Ramsond RMM3 Review
The Quick Answer
Two thumbs up, five stars or something that means this tool works great and is a good value when compared to brands with name recognition. If you want more details, keep reading.
I bought my Ramsond RMM3 off Ebay for just over $200 including shipping. I'd have to spend about that much if I rented one for 4-5 days.
The Real World
April 14th, 2007
In about a month I'll be putting down about 1,000 sq. ft. of bamboo floor. I'll update this page and let you know how it goes. There isn't a lot of info out there on these Ramsond nailers so I thought I'd put up the page I hoped to find.
May 12th, 2007
Yesterday I used the RMM3 to staple down two small samples of bamboo floor. The staples I used were Bostitch BCS1512 (1.5" long, 15.5 guage, 1/2" crown).
My only complaint is with the shoes that are provided. Neither shoe works well for 5/8" flooring. (Maybe my 5/8" bamboo isn't normal.) I'll try adding some thin washers under the shoe, one on each of the four screws that hold it on. With a slightly thicker shoe I think the gun would side right to where it needs to be for a good shot. As it is now the shoe doesn't hold the gun far enough off the floor. Part of the gun hits the edge of the tounge and has to ride up over the tounge before it hits the edge of the floor. I'm no flooring expert, but it doesn't seem good for it to bump up to the floor in a position where it is really close to right, but not quite there. I've been thinking of trying "The Original Nailer Shoe".
July 12th, 2007
I'm still waiting for my drywall guys to finish touching up my walls so I can paint and finally get to the floors. I'm more excited to find out how this gun is than you are!
July 25th, 2007

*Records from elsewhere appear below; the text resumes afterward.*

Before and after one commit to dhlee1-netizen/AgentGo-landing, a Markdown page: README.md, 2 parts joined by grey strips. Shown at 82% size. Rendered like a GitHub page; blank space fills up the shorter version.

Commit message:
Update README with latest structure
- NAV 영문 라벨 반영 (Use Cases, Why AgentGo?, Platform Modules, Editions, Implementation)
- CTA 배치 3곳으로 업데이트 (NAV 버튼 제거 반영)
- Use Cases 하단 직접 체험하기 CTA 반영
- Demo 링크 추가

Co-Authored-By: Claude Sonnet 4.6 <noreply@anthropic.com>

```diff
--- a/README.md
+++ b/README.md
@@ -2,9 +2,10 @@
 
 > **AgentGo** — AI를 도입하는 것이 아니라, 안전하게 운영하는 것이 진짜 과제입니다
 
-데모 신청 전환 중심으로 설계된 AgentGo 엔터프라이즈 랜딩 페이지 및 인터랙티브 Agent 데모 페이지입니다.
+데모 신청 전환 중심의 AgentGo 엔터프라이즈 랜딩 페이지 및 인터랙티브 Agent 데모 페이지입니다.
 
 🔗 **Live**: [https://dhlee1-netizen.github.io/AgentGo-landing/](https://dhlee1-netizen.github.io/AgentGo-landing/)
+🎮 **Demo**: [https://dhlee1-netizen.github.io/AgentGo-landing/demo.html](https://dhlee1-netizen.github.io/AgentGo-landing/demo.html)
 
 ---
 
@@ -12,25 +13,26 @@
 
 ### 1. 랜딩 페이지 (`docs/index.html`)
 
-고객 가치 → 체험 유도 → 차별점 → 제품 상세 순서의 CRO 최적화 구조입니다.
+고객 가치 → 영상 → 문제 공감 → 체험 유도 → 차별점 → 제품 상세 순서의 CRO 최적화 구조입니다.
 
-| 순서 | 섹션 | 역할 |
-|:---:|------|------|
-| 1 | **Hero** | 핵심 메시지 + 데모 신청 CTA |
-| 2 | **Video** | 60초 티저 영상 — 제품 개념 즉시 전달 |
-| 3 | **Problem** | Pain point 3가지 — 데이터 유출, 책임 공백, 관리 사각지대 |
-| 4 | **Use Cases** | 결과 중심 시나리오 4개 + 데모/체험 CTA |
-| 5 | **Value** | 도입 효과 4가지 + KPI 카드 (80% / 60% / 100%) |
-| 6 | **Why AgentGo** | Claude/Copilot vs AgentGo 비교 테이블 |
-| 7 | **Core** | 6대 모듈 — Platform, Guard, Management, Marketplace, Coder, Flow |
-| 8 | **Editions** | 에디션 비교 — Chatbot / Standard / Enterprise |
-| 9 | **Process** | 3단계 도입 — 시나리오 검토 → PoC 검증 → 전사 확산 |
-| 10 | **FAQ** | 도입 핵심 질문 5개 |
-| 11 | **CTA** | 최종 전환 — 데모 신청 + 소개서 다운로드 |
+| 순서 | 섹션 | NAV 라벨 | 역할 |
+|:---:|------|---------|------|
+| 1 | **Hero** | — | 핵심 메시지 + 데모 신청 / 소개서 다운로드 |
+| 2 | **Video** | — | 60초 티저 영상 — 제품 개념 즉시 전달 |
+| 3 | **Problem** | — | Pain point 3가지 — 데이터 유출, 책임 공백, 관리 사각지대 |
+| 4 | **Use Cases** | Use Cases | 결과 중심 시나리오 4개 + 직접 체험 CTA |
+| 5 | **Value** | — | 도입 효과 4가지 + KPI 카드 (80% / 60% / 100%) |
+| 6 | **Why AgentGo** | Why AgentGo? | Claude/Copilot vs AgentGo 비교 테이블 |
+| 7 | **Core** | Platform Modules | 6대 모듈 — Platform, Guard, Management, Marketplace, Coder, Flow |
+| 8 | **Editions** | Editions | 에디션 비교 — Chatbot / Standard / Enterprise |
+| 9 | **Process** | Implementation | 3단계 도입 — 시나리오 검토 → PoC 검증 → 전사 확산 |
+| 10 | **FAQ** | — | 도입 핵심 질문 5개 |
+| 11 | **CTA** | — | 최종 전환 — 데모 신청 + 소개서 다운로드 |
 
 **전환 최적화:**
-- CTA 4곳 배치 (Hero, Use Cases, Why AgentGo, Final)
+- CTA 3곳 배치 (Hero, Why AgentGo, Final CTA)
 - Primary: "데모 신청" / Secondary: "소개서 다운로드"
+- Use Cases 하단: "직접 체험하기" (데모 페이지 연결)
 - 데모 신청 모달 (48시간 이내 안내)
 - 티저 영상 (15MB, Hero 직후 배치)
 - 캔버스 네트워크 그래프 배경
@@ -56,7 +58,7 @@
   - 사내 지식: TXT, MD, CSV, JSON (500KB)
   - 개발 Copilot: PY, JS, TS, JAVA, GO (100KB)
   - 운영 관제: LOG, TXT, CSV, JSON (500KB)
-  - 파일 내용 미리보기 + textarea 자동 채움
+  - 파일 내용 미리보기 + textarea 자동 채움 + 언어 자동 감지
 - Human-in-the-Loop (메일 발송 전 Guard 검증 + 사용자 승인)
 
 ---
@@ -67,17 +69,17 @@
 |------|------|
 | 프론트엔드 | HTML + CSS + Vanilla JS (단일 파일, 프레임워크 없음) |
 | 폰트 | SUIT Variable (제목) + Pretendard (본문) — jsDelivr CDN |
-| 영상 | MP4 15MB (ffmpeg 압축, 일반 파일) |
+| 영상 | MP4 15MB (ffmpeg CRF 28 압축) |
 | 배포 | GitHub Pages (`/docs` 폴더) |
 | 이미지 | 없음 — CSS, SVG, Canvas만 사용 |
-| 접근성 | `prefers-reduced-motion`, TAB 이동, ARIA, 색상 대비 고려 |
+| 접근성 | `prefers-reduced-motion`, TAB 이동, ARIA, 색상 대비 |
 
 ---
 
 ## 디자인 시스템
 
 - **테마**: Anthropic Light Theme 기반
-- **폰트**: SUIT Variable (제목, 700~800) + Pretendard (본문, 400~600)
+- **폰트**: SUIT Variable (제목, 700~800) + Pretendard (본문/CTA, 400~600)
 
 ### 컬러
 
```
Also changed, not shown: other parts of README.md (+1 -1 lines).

I've put down about 150 sqft of flooring so far. The few times I've ended up with a staple in the wrong place had (much) more to do with the operator than the RMM3. Twice it only put a staple in about half way. I think that was because I didn't hit it hard enough with the mallet. I'm running at 60 psi to get the staples into the bamboo floor and OSB sub-floor.
I'm using the "The Original Nailer Shoe" on the gun. For someone who doesn't do this everyday, I think this shoe is the only way to go. It makes the gun so much more stable and it puts the force of the blow on the tongue instead of the upper edge of the board. Since I'm using pre-finished wood, that was a big plus for me. I had to shim the shoe away from the gun with some washers so the gun wouldn't hit the tongue as it slides up to edge of the board.
September 11th, 2007
I've put down about 1,000 sqft of bamboo with the Ramsond gun. It worked great the whole time. The only time I had a problem with it was when I didn't hit it hard enough with the mallet. Sometimes in tight places it would only get a tap instead of a good whack of the mallet - it tends to sink the staple only half way. It isn't a big deal, but slows you down when you have to stop and sink it the rest of the way or pull it out.
It might be worth putting some thread lock on the screws that hold the shoe on. They tend to work loose and then they stick out and start to scratch the floor. I had to tighten mine several times during the time it took me to put down 1,000 sqft.
Ramsond RMM3 with 'The Original Nailer Shoe
December 1st, 2008
I'v received a few emails with questions about the nailer. If the rubber bumper/trigger won't pop back up after a shot, or won't move into the up position when you first pressurize it, you may have to grab it and pull it up with your hand. It is also a sign that it needs oil. As with most air tools, if something is sticking or won't seal after a shot, a few drops of oil might be all it takes to fix it.